Most people say that the most important challenge is how we improve practice. How can we examine the support we provide to children and young people and identify how it can be improved? There's a great wealth of research evidence about what works. But people still find it hard to access - they still find it hard to understand what it means for their day to day work.
That's why we decided to publish Promoting the Wellbeing of Children in Care – to help bridge the gap between research and practice. We've brought together leading academics and practitioners from across the UK to set out recommendations for changes to practice and policy based on the latest research.
We need to transform the way we think about care
Pulling together contributions for the book made it clear that we need to transform the way in which we think about care. The research presented by the authors clearly demonstrates how our understanding about the care system influences its effectiveness. We need to change this by using the latest research to understand what aspects of practice and policy must change. Achieving significant change requires us to examine the role that care plays in both our family support and child protection systems. We all need to identify how to improve family support, but also understand when care is in the best interests of children and young people.
Editing the book identified a number of cross-cutting themes which are critical to this improvement. Our care system needs a greater focus on mental health and emotional wellbeing, providing support based on individual needs; our work at the NSPCC shows that too often the need to improve mental health is forgotten.
The research shows that it's vital that children and young people are supported to develop strong, stable relationships. They are critical to safeguarding and promoting their wellbeing. Again, this is often overlooked and systems and services unnecessarily disrupt and break up this stability. The messages from research show us a way in which we can achieve this. We need to view care as part of an integrated family support and child protection system, developing the workforce and addressing variation between, and within, authorities. This whole-system thinking should shape the way in which we seek to improve the lives of children in care.

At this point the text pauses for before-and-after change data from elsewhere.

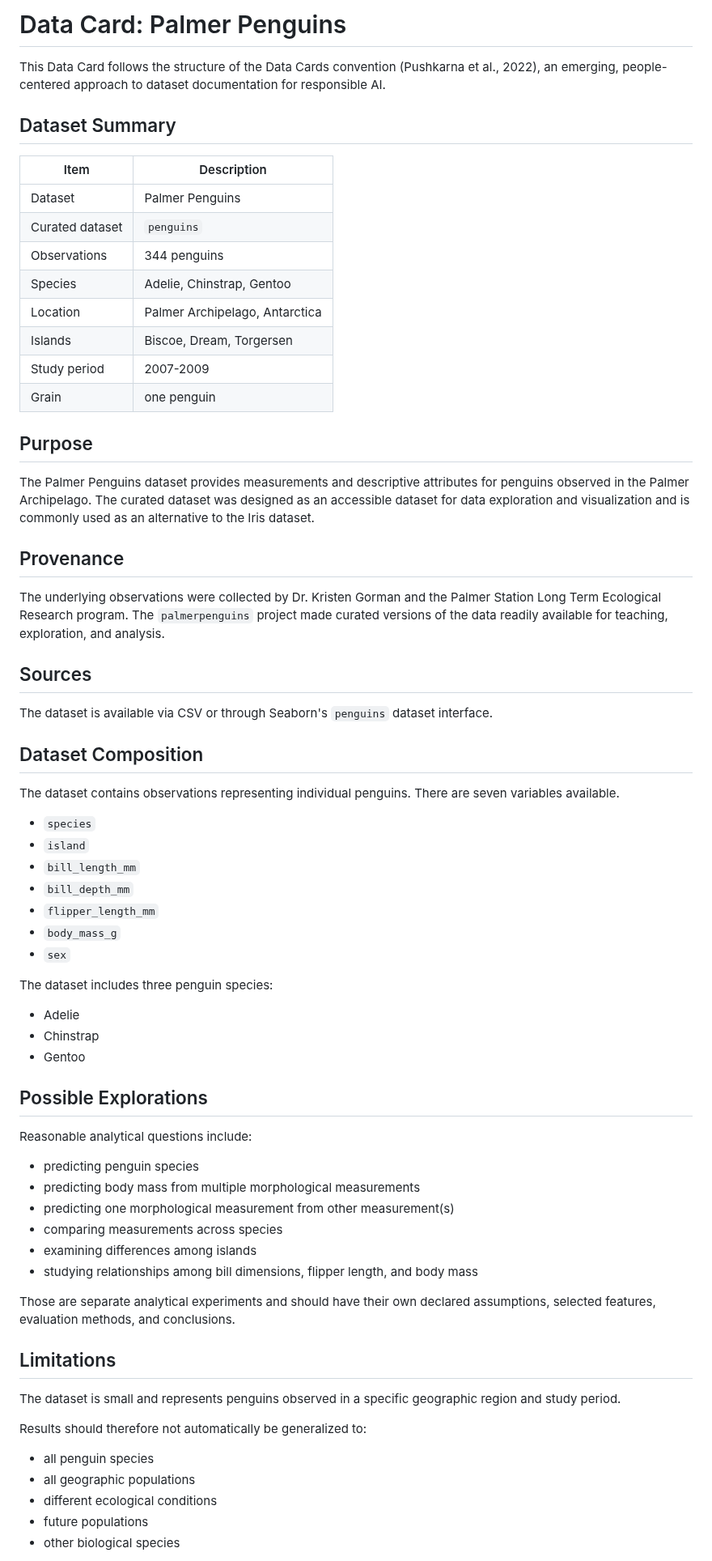
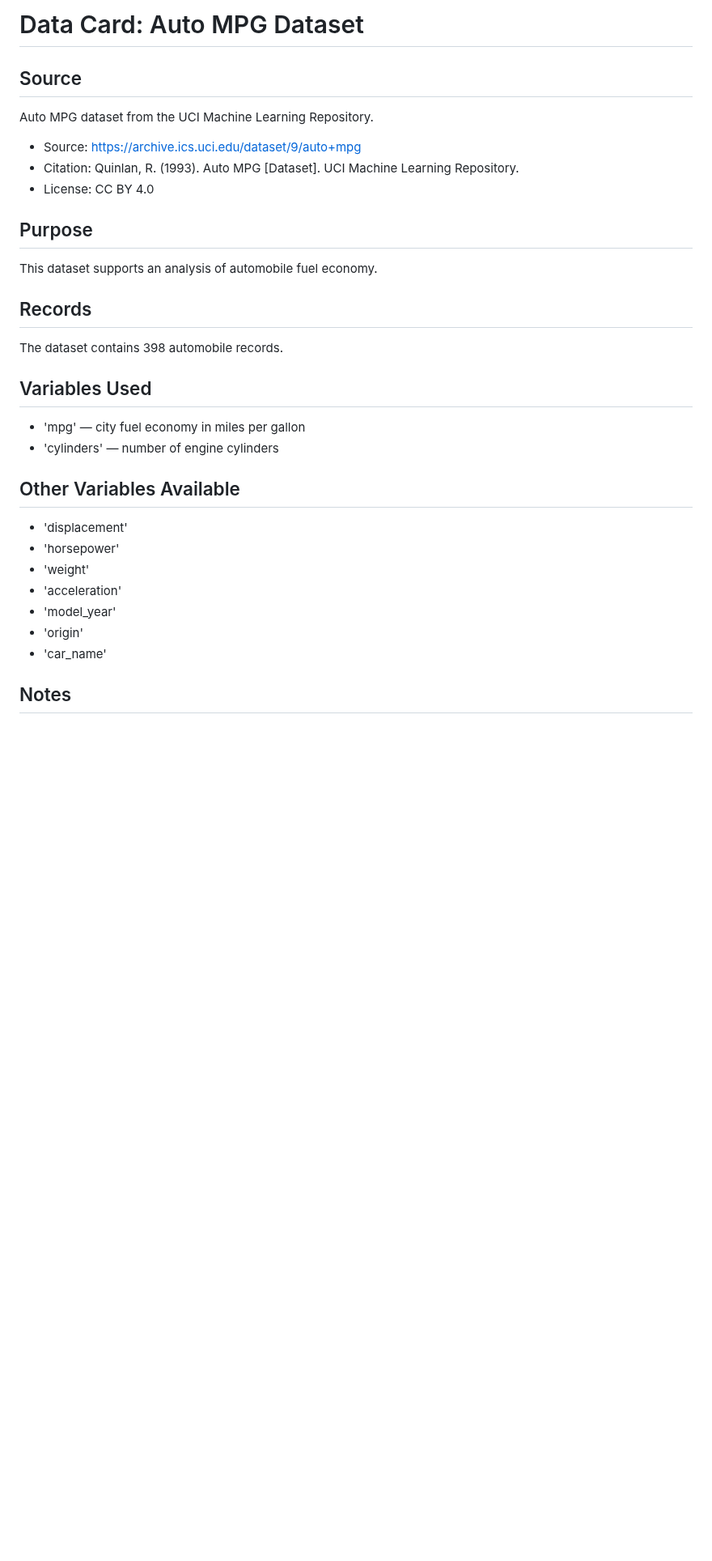
Before and after one commit to ShayO47/datafun-02-automation, a Markdown page: docs/data-card.md, the part around one of its changes. Shown at 81% size. GitHub-like rendering; blank space fills up the shorter version.

```diff
--- a/docs/data-card.md
+++ b/docs/data-card.md
@@ -1,86 +1,35 @@
-# Data Card: Palmer Penguins
+# Data Card: Auto MPG Dataset
 
-This Data Card follows the structure of the Data Cards convention
-(Pushkarna et al., 2022), an emerging, people-centered approach to
-dataset documentation for responsible AI.
+## Source
 
-## Dataset Summary
+Auto MPG dataset from the UCI Machine Learning Repository.
 
-| Item            | Description                    |
-| --------------- | ------------------------------ |
-| Dataset         | Palmer Penguins                |
-| Curated dataset | `penguins`                     |
-| Observations    | 344 penguins                   |
-| Species         | Adelie, Chinstrap, Gentoo      |
-| Location        | Palmer Archipelago, Antarctica |
-| Islands         | Biscoe, Dream, Torgersen       |
-| Study period    | 2007-2009                      |
-| Grain           | one penguin                    |
+- Source: https://archive.ics.uci.edu/dataset/9/auto+mpg
+- Citation: Quinlan, R. (1993). Auto MPG [Dataset]. UCI Machine Learning Repository.
+- License: CC BY 4.0
 
 ## Purpose
 
-The Palmer Penguins dataset provides measurements and descriptive
-attributes for penguins observed in the Palmer Archipelago.
-The curated dataset was designed as an accessible dataset for
-data exploration and visualization and is commonly used as an
-alternative to the Iris dataset.
+This dataset supports an analysis of automobile fuel economy.
 
-## Provenance
+## Records
 
-The underlying observations were collected by Dr. Kristen Gorman
-and the Palmer Station Long Term Ecological Research program.
-The `palmerpenguins` project made curated versions of the data
-readily available for teaching, exploration, and analysis.
+The dataset contains 398 automobile records.
 
-## Sources
+## Variables Used
 
-The dataset is available via CSV or through Seaborn's `penguins`
-dataset interface.
+- 'mpg' — city fuel economy in miles per gallon
+- 'cylinders' — number of engine cylinders
 
-## Dataset Composition
+## Other Variables Available
 
-The dataset contains observations representing individual penguins.
-There are seven variables available.
+- 'displacement'
+- 'horsepower'
+- 'weight'
+- 'acceleration'
+- 'model_year'
+- 'origin'
+- 'car_name'
 
-- `species`
-- `island`
-- `bill_length_mm`
-- `bill_depth_mm`
-- `flipper_length_mm`
-- `body_mass_g`
-- `sex`
+## Notes
 
-The dataset includes three penguin species:
-
-- Adelie
-- Chinstrap
-- Gentoo
-
-## Possible Explorations
-
-Reasonable analytical questions include:
-
-- predicting penguin species
-- predicting body mass from multiple morphological measurements
-- predicting one morphological measurement from other measurement(s)
-- comparing measurements across species
-- examining differences among islands
-- studying relationships among bill dimensions, flipper length,
-  and body mass
-
-Those are separate analytical experiments and should have their own
-declared assumptions, selected features, evaluation methods, and conclusions.
-
-## Limitations
-
-The dataset is small and represents penguins observed in a specific
-geographic region and study period.
-
-Results should therefore not automatically be generalized to:
-
-- all penguin species
-- all geographic populations
-- different ecological conditions
-- future populations
-- other biological species
-
```
Also changed, not shown: other parts of docs/data-card.md (+3 -23 lines), README.md (+28 -2 lines), docs/images/measurement-distribution.png, 3 other files.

Let's prioritise children in care
Taking a child into care will always be one of the hardest decisions that we have to take. We must make sure that our decision-making, practice, and the services we provide to children, young people and their families is of the highest quality possible. Tackling this challenge requires us to bridge the gap between research and practice and learn from what works.
Promoting the Wellbeing of Children in Care brings together messages from the latest research about children in care in one place and sets out a range of practical ways to improve the effectiveness of our care system. Whether it's central to the general election or not, it's the responsibility of all of us to make sure that we give this the priority it deserves.